--- DATASET CONTENT ---
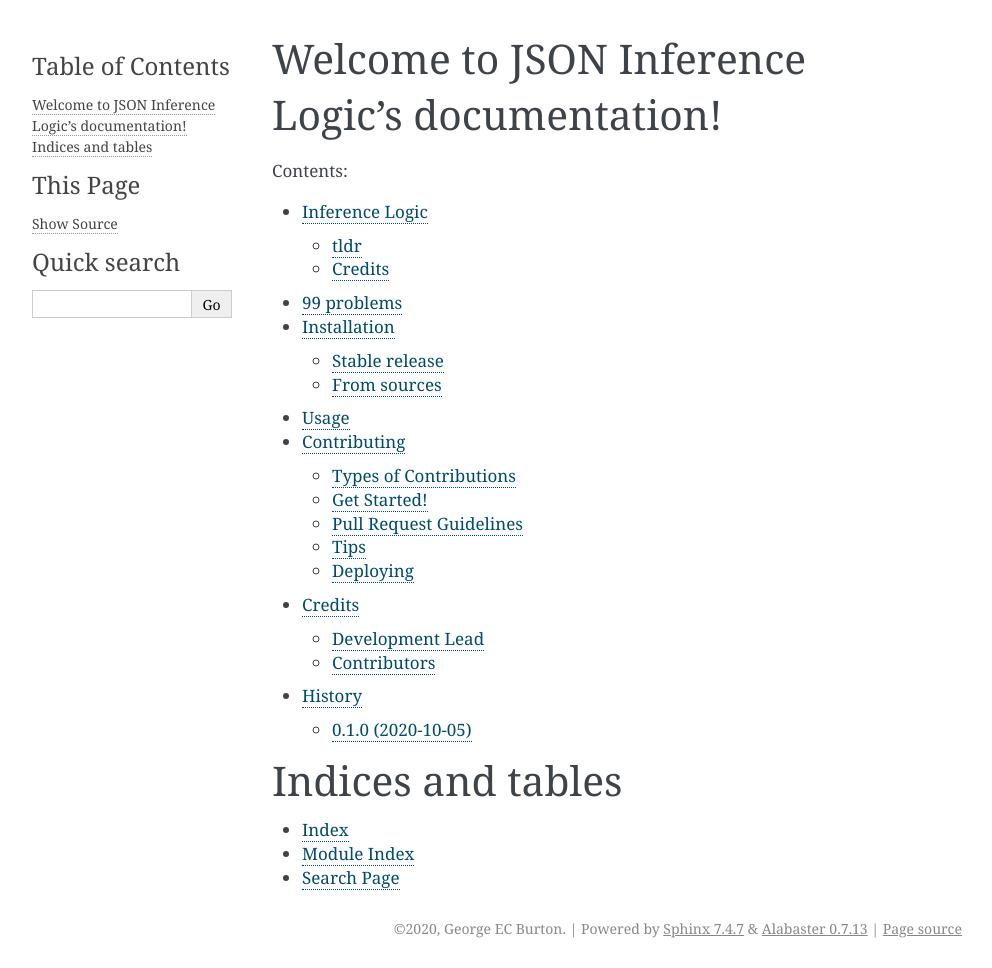
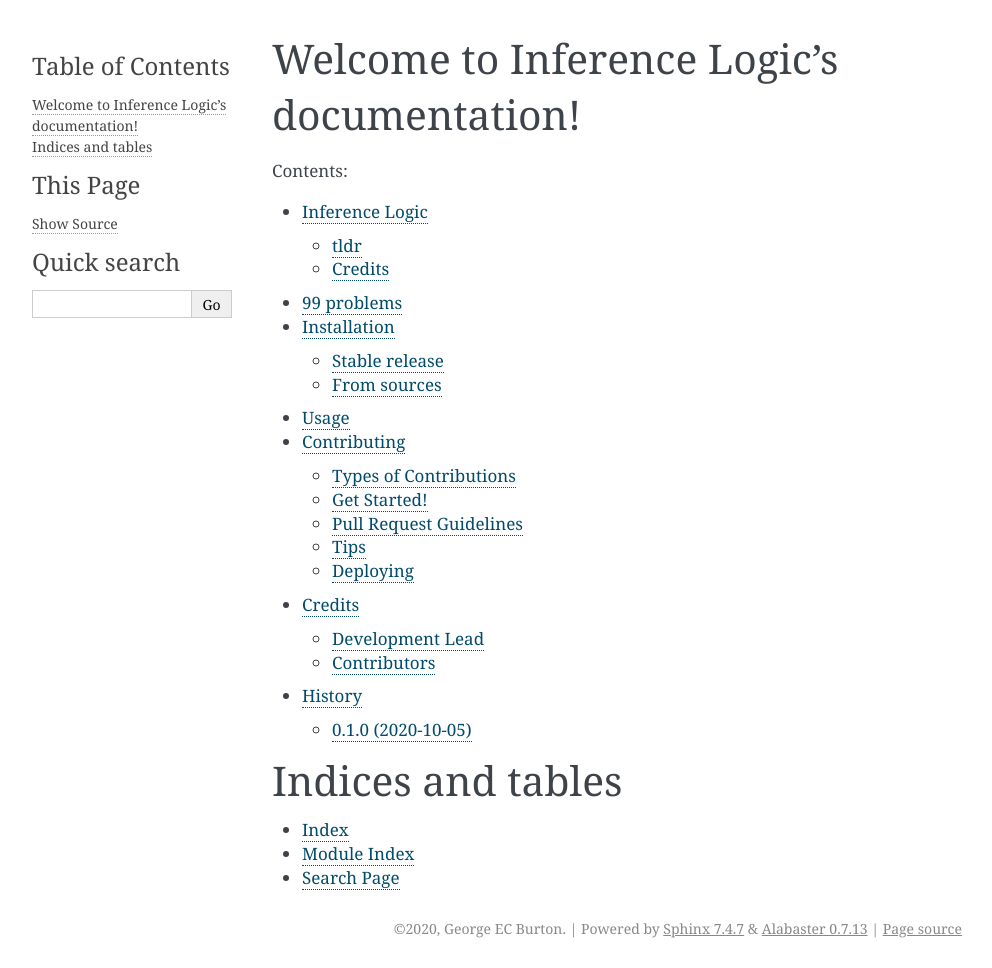
Before and after one commit to gecBurton/inference_logic, a Sphinx documentation site: the page built from docs/index.rst, in a window 1280 px wide. Shown: the whole page, without its empty margins (148-1140 px from the left). Built offline with Sphinx 7.4.7, drawn with Linux system fonts in a browser that asks for light colours.

```diff
--- a/README.rst
+++ b/README.rst
@@ -28,7 +28,7 @@ The code is loosely based on Prolog, however:
 
 * We use Python's native iter-unpacking star notation to indicate that a Variable points to all elements in a list's tail.
 
-The success of this project is measured by the number of the `99 problems`_ solved_ to keep the code focussed on delivering features and not bike-shedding
+The success of this project is measured by the number of the `99 problems`_ actually solved_ to keep the code focussed on delivering features and not bike-shedding
 
 This code is experimental and incomplete. Do not use it in your work or school! If you wish to use a serious, well tested declarative tool in Python use the excellent pyDatalog_.
 
@@ -87,4 +87,4 @@ Thank you to kclaurelie_ for helping to solve the fundamental problem that had b
 .. _py4fun: https://www.openbookproject.net/py4fun/prolog/prolog1.html
 .. _kclaurelie: https://github.com/kclaurelie
 .. _LINQ: https://docs.microsoft.com/en-us/dotnet/csharp/programming-guide/concepts/linq/
-.. _solved: ./tests/ninety_nine_problems
+.. _solved: https://github.com/gecBurton/inference_logic/tree/main/tests/ninety_nine_problems
--- a/docs/conf.py
+++ b/docs/conf.py
@@ -47,7 +47,7 @@ source_suffix = ".rst"
 master_doc = "index"
 
 # General information about the project.
-project = "JSON Inference Logic"
+project = "Inference Logic"
 copyright = "2020, George EC Burton"
 author = "George EC Burton"
 
@@ -128,7 +128,7 @@ latex_documents = [
     (
         master_doc,
         "inference_logic.tex",
-        "JSON Inference Logic Documentation",
+        "Inference Logic Documentation",
         "George EC Burton",
         "manual",
     ),
@@ -153,7 +153,7 @@ texinfo_documents = [
     (
         master_doc,
         "inference_logic",
-        "JSON Inference Logic Documentation",
+        "Inference Logic Documentation",
         author,
         "inference_logic",
         "One line description of project.",
--- a/docs/index.rst
+++ b/docs/index.rst
@@ -1,4 +1,4 @@
-Welcome to JSON Inference Logic's documentation!
+Welcome to Inference Logic's documentation!
 ================================================
 
 .. toctree::
```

--- REQUIRED WORK ---
Your answer must be one number: how many lines of the entries hold the string "github".

--- SOLVED PROBLEM ---
2